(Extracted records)
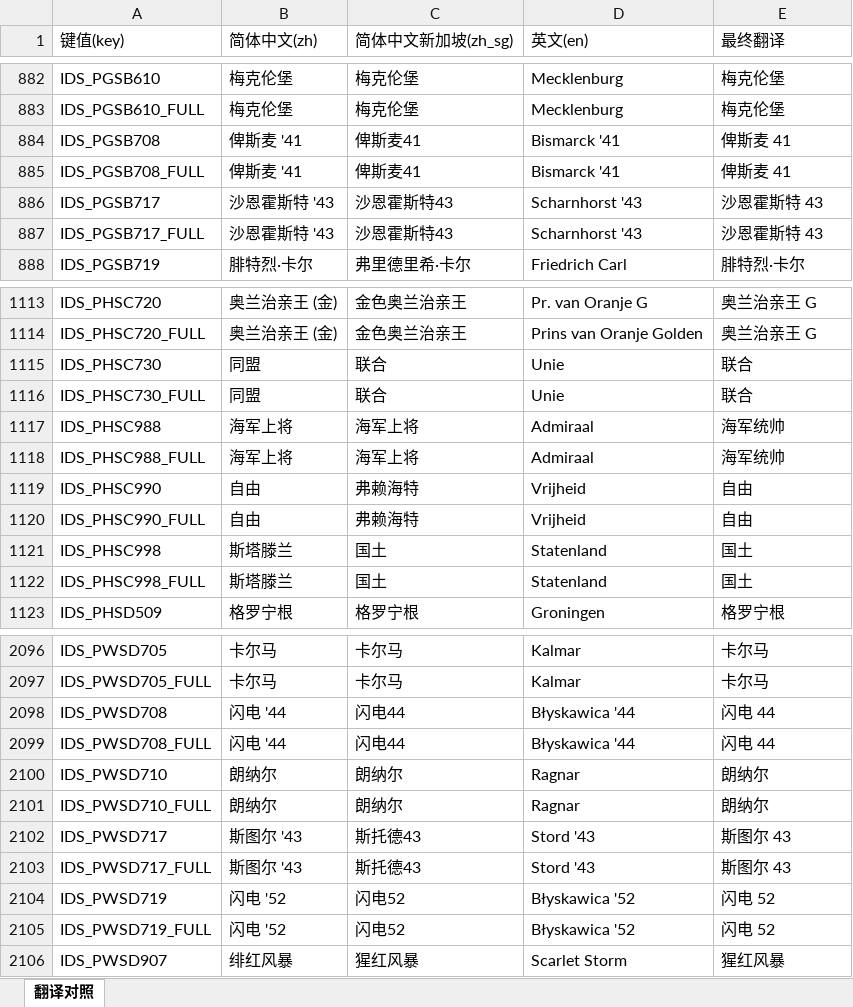
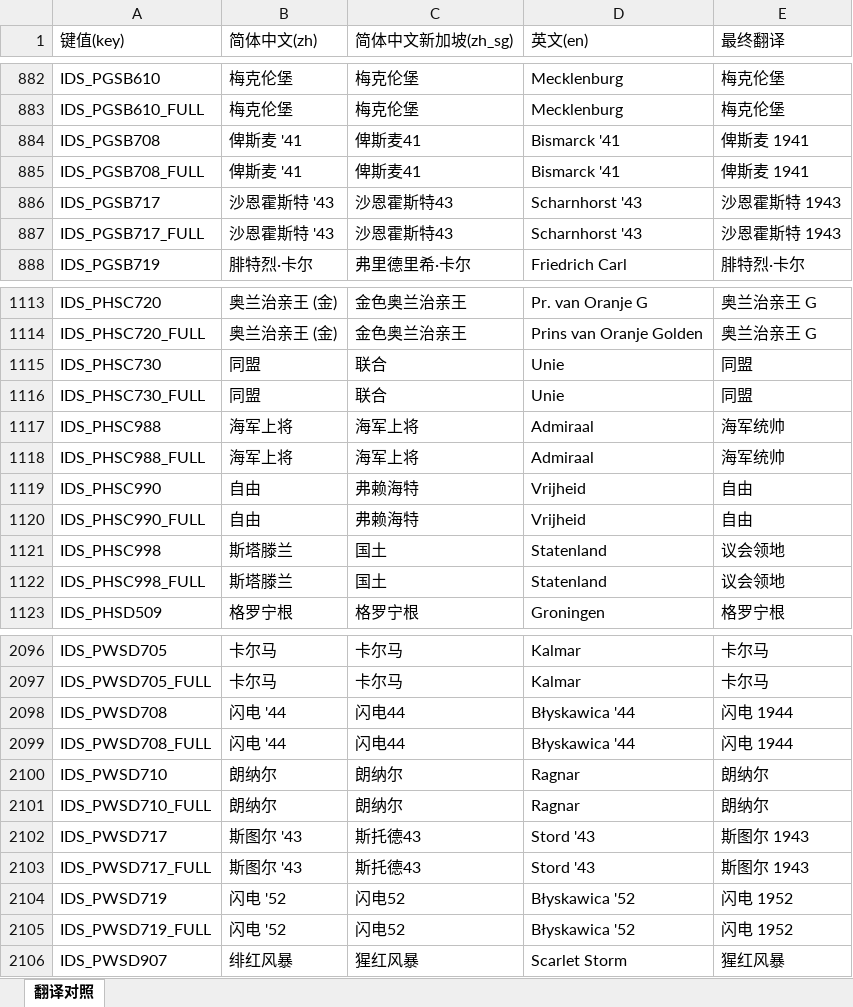
Before and after one commit to XYY1411/wows-zh-shipname-fixes, an Excel workbook: translations/15.7.0/ship.xlsm, sheet 翻译对照, drawn as a sheet; only a part is shown, gaps mark what is left out; values as stored, in another font and other column widths than the file's, no cell formats; the diff covers the shown part only; the diff names each change by its address in the sheet, - before the commit and + after, or states it on an @@ line.

```diff
--- a/translations/15.7.0/ship.xlsm (sheet 翻译对照)
+++ b/translations/15.7.0/ship.xlsm (sheet 翻译对照)
-E884:E885 (最终翻译): 俾斯麦 41
+E884:E885 (最终翻译): 俾斯麦 1941
-E886:E887 (最终翻译): 沙恩霍斯特 43
+E886:E887 (最终翻译): 沙恩霍斯特 1943
-E1115:E1116 (最终翻译): 联合
+E1115:E1116 (最终翻译): 同盟
-E1121:E1122 (最终翻译): 国土
+E1121:E1122 (最终翻译): 议会领地
-E2098:E2099 (最终翻译): 闪电 44
+E2098:E2099 (最终翻译): 闪电 1944
-E2102:E2103 (最终翻译): 斯图尔 43
+E2102:E2103 (最终翻译): 斯图尔 1943
-E2104:E2105 (最终翻译): 闪电 52
+E2104:E2105 (最终翻译): 闪电 1952
```
Also changed, not shown: 33 edited cells elsewhere in this sheet, cell formats, templates/ship_template.xlsm, translations/15.6.0/ship.xlsm, 19 other files.
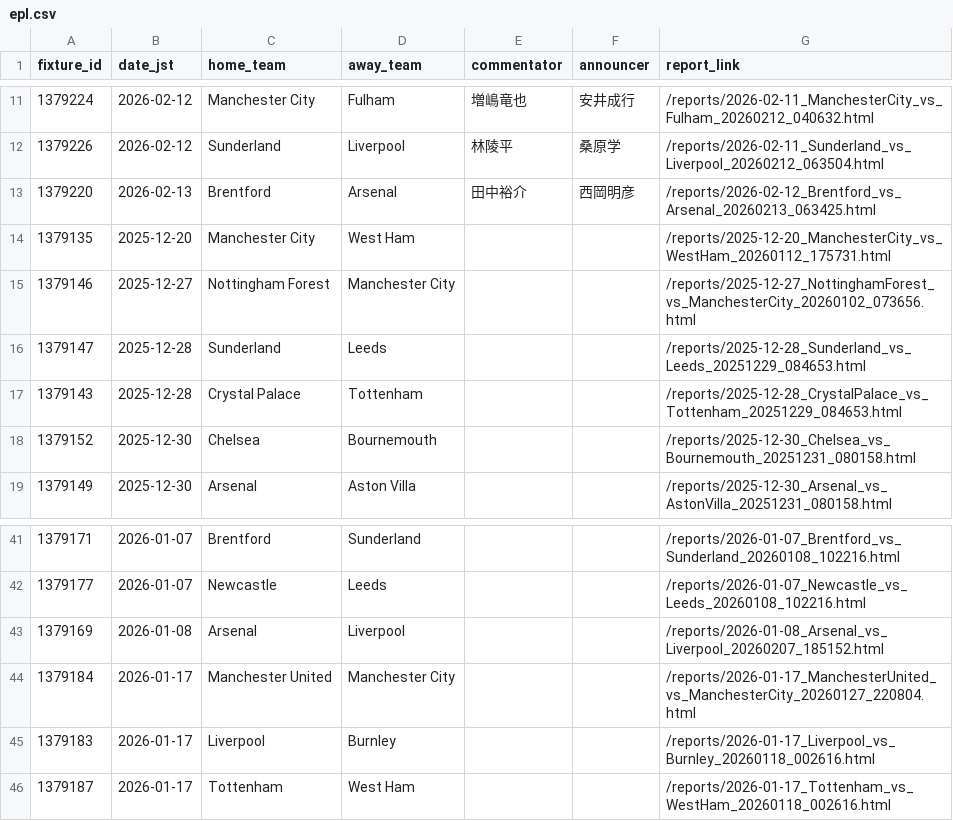
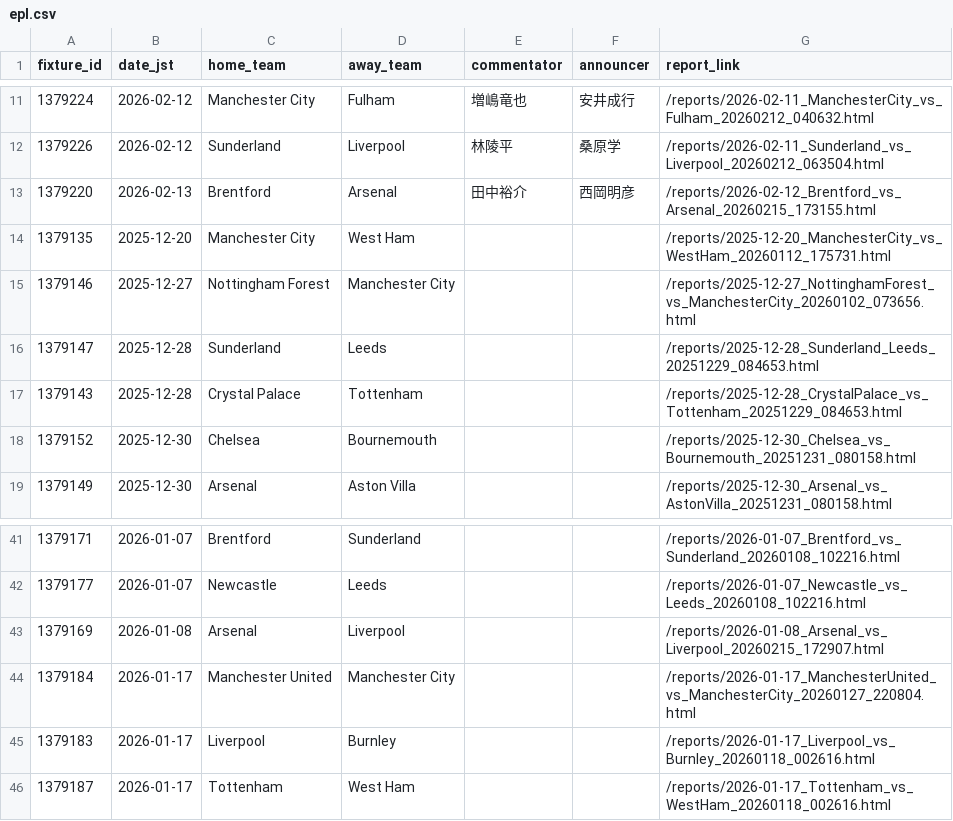
Before and after one commit to igrekplus/football-delay-watching, a CSV file: settings/calendar/epl.csv, drawn as a sheet; only a part is shown, gaps mark what is left out.

```diff
--- a/settings/calendar/epl.csv
+++ b/settings/calendar/epl.csv
@@ -12,6 +12,6 @@ fixture_id,date_jst,home_team,away_team,commentator,announcer,report_link
 1379226,2026-02-12,Sunderland,Liverpool,林陵平,桑原学,/reports/2026-02-11_Sunderland_vs_Liverpool_20260212_063504.html
-1379220,2026-02-13,Brentford,Arsenal,田中裕介,西岡明彦,/reports/2026-02-12_Brentford_vs_Arsenal_20260213_063425.html
+1379220,2026-02-13,Brentford,Arsenal,田中裕介,西岡明彦,/reports/2026-02-12_Brentford_vs_Arsenal_20260215_173155.html
 1379135,2025-12-20,Manchester City,West Ham,,,/reports/2025-12-20_ManchesterCity_vs_WestHam_20260112_175731.html
 1379146,2025-12-27,Nottingham Forest,Manchester City,,,/reports/2025-12-27_NottinghamForest_vs_ManchesterCity_20260102_073656.html
-1379147,2025-12-28,Sunderland,Leeds,,,/reports/2025-12-28_Sunderland_vs_Leeds_20251229_084653.html
+1379147,2025-12-28,Sunderland,Leeds,,,/reports/2025-12-28_Sunderland_Leeds_20251229_084653.html
 1379143,2025-12-28,Crystal Palace,Tottenham,,,/reports/2025-12-28_CrystalPalace_vs_Tottenham_20251229_084653.html
@@ -42,3 +42,3 @@ fixture_id,date_jst,home_team,away_team,commentator,announcer,report_link
 1379177,2026-01-07,Newcastle,Leeds,,,/reports/2026-01-07_Newcastle_vs_Leeds_20260108_102216.html
-1379169,2026-01-08,Arsenal,Liverpool,,,/reports/2026-01-08_Arsenal_vs_Liverpool_20260207_185152.html
+1379169,2026-01-08,Arsenal,Liverpool,,,/reports/2026-01-08_Arsenal_vs_Liverpool_20260215_172907.html
 1379184,2026-01-17,Manchester United,Manchester City,,,/reports/2026-01-17_ManchesterUnited_vs_ManchesterCity_20260127_220804.html
```
Also changed, not shown: settings/calendar/fa.csv, 7 other files.
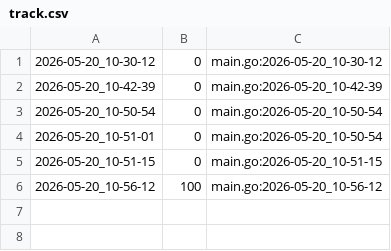
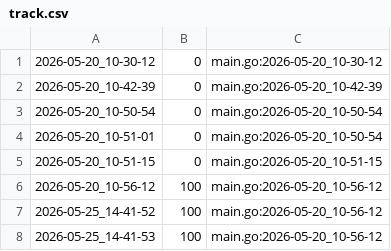
Before and after one commit to qxcode-course/ed-ter-bloco-a-ChrystianKevine, a CSV file: .tko/track/ed@ilhas/track.csv, drawn as a sheet; the diff names each change by its address in the sheet, - before the commit and + after, or states it on an @@ line.

```diff
--- a/.tko/track/ed@ilhas/track.csv
+++ b/.tko/track/ed@ilhas/track.csv
+row 7: 2026-05-25_14-41-52 | 100 | main.go:2026-05-20_10-56-12
+row 8: 2026-05-25_14-41-53 | 100 | main.go:2026-05-20_10-56-12
```
Also changed, not shown: 8 other files.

REQUIRED WORK => In the entries above, find lines with "shown" and copy each.

TASK OUTPUT =>
Before and after one commit to XYY1411/wows-zh-shipname-fixes, an Excel workbook: translations/15.7.0/ship.xlsm, sheet 翻译对照, drawn as a sheet; only a part is shown, gaps mark what is left out; values as stored, in another font and other column widths than the file's, no cell formats; the diff covers the shown part only; the diff names each change by its address in the sheet, - before the commit and + after, or states it on an @@ line.
Also changed, not shown: 33 edited cells elsewhere in this sheet, cell formats, templates/ship_template.xlsm, translations/15.6.0/ship.xlsm, 19 other files.
Before and after one commit to igrekplus/football-delay-watching, a CSV file: settings/calendar/epl.csv, drawn as a sheet; only a part is shown, gaps mark what is left out.
Also changed, not shown: settings/calendar/fa.csv, 7 other files.
Also changed, not shown: 8 other files.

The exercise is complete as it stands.